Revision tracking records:
>>>

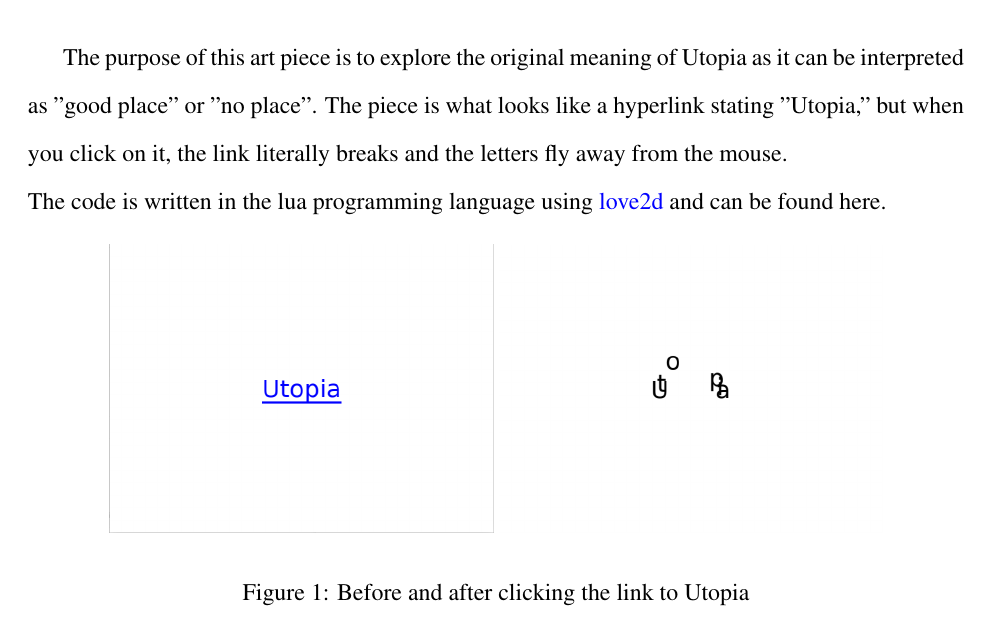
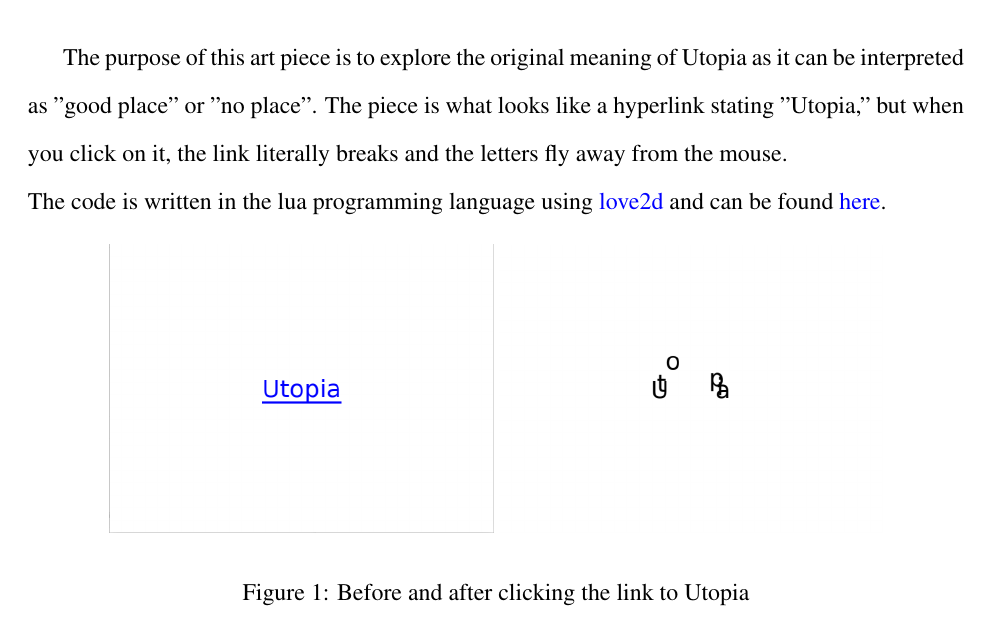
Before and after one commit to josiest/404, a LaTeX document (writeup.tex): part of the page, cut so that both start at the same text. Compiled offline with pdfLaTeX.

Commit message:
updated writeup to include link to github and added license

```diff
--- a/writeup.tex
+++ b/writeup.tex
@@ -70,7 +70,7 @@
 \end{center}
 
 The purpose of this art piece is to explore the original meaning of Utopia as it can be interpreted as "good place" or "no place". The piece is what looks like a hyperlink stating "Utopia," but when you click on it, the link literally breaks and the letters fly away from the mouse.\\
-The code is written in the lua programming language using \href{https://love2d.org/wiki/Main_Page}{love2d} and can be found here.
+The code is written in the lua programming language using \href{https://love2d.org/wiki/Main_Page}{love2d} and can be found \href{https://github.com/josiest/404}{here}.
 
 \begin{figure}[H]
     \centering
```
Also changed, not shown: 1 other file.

<<<

[What is being asked] Please give the data again unaltered, leaving out any images.

[Reply to the task]
Before and after one commit to josiest/404, a LaTeX document (writeup.tex): part of the page, cut so that both start at the same text. Compiled offline with pdfLaTeX.

Commit message:
updated writeup to include link to github and added license

```diff
--- a/writeup.tex
+++ b/writeup.tex
@@ -70,7 +70,7 @@
 \end{center}
 
 The purpose of this art piece is to explore the original meaning of Utopia as it can be interpreted as "good place" or "no place". The piece is what looks like a hyperlink stating "Utopia," but when you click on it, the link literally breaks and the letters fly away from the mouse.\\
-The code is written in the lua programming language using \href{https://love2d.org/wiki/Main_Page}{love2d} and can be found here.
+The code is written in the lua programming language using \href{https://love2d.org/wiki/Main_Page}{love2d} and can be found \href{https://github.com/josiest/404}{here}.
 
 \begin{figure}[H]
     \centering
```
Also changed, not shown: 1 other file.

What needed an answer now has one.